§ TASK INSTRUCTIONS: The entries that follow should be reproduced exactly, with no images carried over.

[EXCERPTED DATA Boundary: Start]

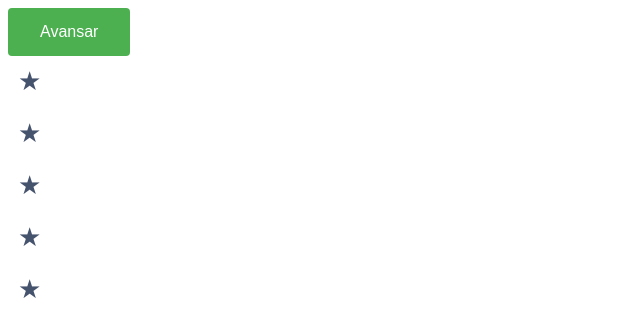
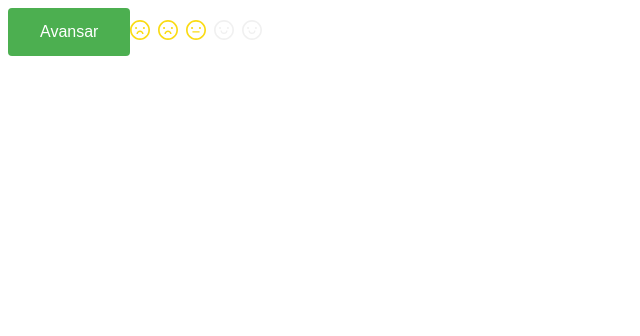
Before and after one commit to Cypirando/configuration-messages, a React (Create React App) app: page / in a window 1280 px wide. Shown: the top 336 px of the page, without its empty margins (0-640 px from the left). Built offline with nearby package versions, Linux system fonts and the light colour scheme.

Commit message:
second commit

```diff
--- a/package.json
+++ b/package.json
@@ -3,10 +3,10 @@
   "version": "0.1.0",
   "private": true,
   "dependencies": {
+    "@ant-design/icons": "^5.0.1",
     "@testing-library/jest-dom": "^5.16.5",
     "@testing-library/react": "^13.4.0",
     "@testing-library/user-event": "^13.5.0",
-    "@types/antd": "^1.0.0",
     "@types/axios": "^0.14.0",
     "@types/jest": "^29.4.0",
     "@types/node": "^18.11.18",
@@ -14,9 +14,9 @@
     "@types/react-dom": "^18.0.10",
     "@types/react-router": "^5.1.20",
     "@types/styled-components": "^5.1.26",
+    "antd": "^5.1.7",
     "axios": "^1.3.1",
     "react": "^18.2.0",
-    "react-antd": "^1.0.0",
     "react-dom": "^18.2.0",
     "react-node": "^1.0.2",
     "react-router": "^6.8.0",
--- a/src/App.tsx
+++ b/src/App.tsx
@@ -1,13 +1,14 @@
 import React from "react";
 import Button from "./components/Button";
 import Stars from "./components/Stars";
+
 
 function App() {
   return (
     <div className="App">
       <header className="App-header">
         <Button>Avansar</Button>
-        <Stars>&#9733;</Stars>
+        <Stars></Stars>
       </header>
     </div>
   );
--- a/src/components/Stars/index.tsx
+++ b/src/components/Stars/index.tsx
@@ -1,34 +1,21 @@
-import React, { useState } from "react";
-import { StyledStars } from "./styles";
+import React from "react";
+import { FrownOutlined, MehOutlined, SmileOutlined } from "@ant-design/icons";
+import { Rate } from "antd";
 
-interface StarsProps {
-  children: string;
-}
+const customIcons: Record<number, React.ReactNode> = {
+  1: <FrownOutlined />,
+  2: <FrownOutlined />,
+  3: <MehOutlined />,
+  4: <SmileOutlined />,
+  5: <SmileOutlined />,
+};
+const character = ({ index }: any) => {
+  return customIcons[index + 1];
+};
+const App: React.FC = () => (
+  <>
+    <Rate defaultValue={3} character={character} />
+  </>
+);
 
-const Stars = (props: StarsProps) => {
-  const [rating, setRating] = useState(0);
-
-  return (
-    <div>
-      {[1, 2, 3, 4, 5].map((star) => {
-        const status = star <= rating;
-        return (
-          <div key={star}>
-            <div
-              onClick={() => setRating(star)}
-              style={{
-                display: "flex",
-                color: status ? "#ffd000" : "#46536d",
-              }}
-            >
-              <StyledStars>&#9733;</StyledStars>
-            </div>
-          </div>
-        );
-      })}
-    </div>
-  );
-  //   <StyledStars>{props.children}</StyledStars>;
-};
-
-export default Stars;
+export default App;
--- a/tsconfig.json
+++ b/tsconfig.json
@@ -13,7 +13,7 @@
     /* Language and Environment */
     "target": "es2016",                                  /* Set the JavaScript language version for emitted JavaScript and include compatible library declarations. */
     // "lib": [],                                        /* Specify a set of bundled library declaration files that describe the target runtime environment. */
-    "jsx": "react",                                /* Specify what JSX code is generated. */
+    "jsx": "react-jsx",                                /* Specify what JSX code is generated. */
     // "experimentalDecorators": true,                   /* Enable experimental support for TC39 stage 2 draft decorators. */
     // "emitDecoratorMetadata": true,                    /* Emit design-type metadata for decorated declarations in source files. */
     // "jsxFactory": "",                                 /* Specify the JSX factory function used when targeting React JSX emit, e.g. 'React.createElement' or 'h'. */
```
Also changed, not shown: src/components/TextField/index.tsx (+18 -0 lines), src/components/TextField/styles.ts (added, +12 -0 lines), src/components/TextField/TextField.css (deleted), 1 other file (tests, documents, lock files or other folders).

[EXCERPTED DATA Boundary: End]

§ EXERCISE RESULT:
Before and after one commit to Cypirando/configuration-messages, a React (Create React App) app: page / in a window 1280 px wide. Shown: the top 336 px of the page, without its empty margins (0-640 px from the left). Built offline with nearby package versions, Linux system fonts and the light colour scheme.

Commit message:
second commit

```diff
--- a/package.json
+++ b/package.json
@@ -3,10 +3,10 @@
   "version": "0.1.0",
   "private": true,
   "dependencies": {
+    "@ant-design/icons": "^5.0.1",
     "@testing-library/jest-dom": "^5.16.5",
     "@testing-library/react": "^13.4.0",
     "@testing-library/user-event": "^13.5.0",
-    "@types/antd": "^1.0.0",
     "@types/axios": "^0.14.0",
     "@types/jest": "^29.4.0",
     "@types/node": "^18.11.18",
@@ -14,9 +14,9 @@
     "@types/react-dom": "^18.0.10",
     "@types/react-router": "^5.1.20",
     "@types/styled-components": "^5.1.26",
+    "antd": "^5.1.7",
     "axios": "^1.3.1",
     "react": "^18.2.0",
-    "react-antd": "^1.0.0",
     "react-dom": "^18.2.0",
     "react-node": "^1.0.2",
     "react-router": "^6.8.0",
--- a/src/App.tsx
+++ b/src/App.tsx
@@ -1,13 +1,14 @@
 import React from "react";
 import Button from "./components/Button";
 import Stars from "./components/Stars";
+
 
 function App() {
   return (
     <div className="App">
       <header className="App-header">
         <Button>Avansar</Button>
-        <Stars>&#9733;</Stars>
+        <Stars></Stars>
       </header>
     </div>
   );
--- a/src/components/Stars/index.tsx
+++ b/src/components/Stars/index.tsx
@@ -1,34 +1,21 @@
-import React, { useState } from "react";
-import { StyledStars } from "./styles";
+import React from "react";
+import { FrownOutlined, MehOutlined, SmileOutlined } from "@ant-design/icons";
+import { Rate } from "antd";
 
-interface StarsProps {
-  children: string;
-}
+const customIcons: Record<number, React.ReactNode> = {
+  1: <FrownOutlined />,
+  2: <FrownOutlined />,
+  3: <MehOutlined />,
+  4: <SmileOutlined />,
+  5: <SmileOutlined />,
+};
+const character = ({ index }: any) => {
+  return customIcons[index + 1];
+};
+const App: React.FC = () => (
+  <>
+    <Rate defaultValue={3} character={character} />
+  </>
+);
 
-const Stars = (props: StarsProps) => {
-  const [rating, setRating] = useState(0);
-
-  return (
-    <div>
-      {[1, 2, 3, 4, 5].map((star) => {
-        const status = star <= rating;
-        return (
-          <div key={star}>
-            <div
-              onClick={() => setRating(star)}
-              style={{
-                display: "flex",
-                color: status ? "#ffd000" : "#46536d",
-              }}
-            >
-              <StyledStars>&#9733;</StyledStars>
-            </div>
-          </div>
-        );
-      })}
-    </div>
-  );
-  //   <StyledStars>{props.children}</StyledStars>;
-};
-
-export default Stars;
+export default App;
--- a/tsconfig.json
+++ b/tsconfig.json
@@ -13,7 +13,7 @@
     /* Language and Environment */
     "target": "es2016",                                  /* Set the JavaScript language version for emitted JavaScript and include compatible library declarations. */
     // "lib": [],                                        /* Specify a set of bundled library declaration files that describe the target runtime environment. */
-    "jsx": "react",                                /* Specify what JSX code is generated. */
+    "jsx": "react-jsx",                                /* Specify what JSX code is generated. */
     // "experimentalDecorators": true,                   /* Enable experimental support for TC39 stage 2 draft decorators. */
     // "emitDecoratorMetadata": true,                    /* Emit design-type metadata for decorated declarations in source files. */
     // "jsxFactory": "",                                 /* Specify the JSX factory function used when targeting React JSX emit, e.g. 'React.createElement' or 'h'. */
```
Also changed, not shown: src/components/TextField/index.tsx (+18 -0 lines), src/components/TextField/styles.ts (added, +12 -0 lines), src/components/TextField/TextField.css (deleted), 1 other file (tests, documents, lock files or other folders).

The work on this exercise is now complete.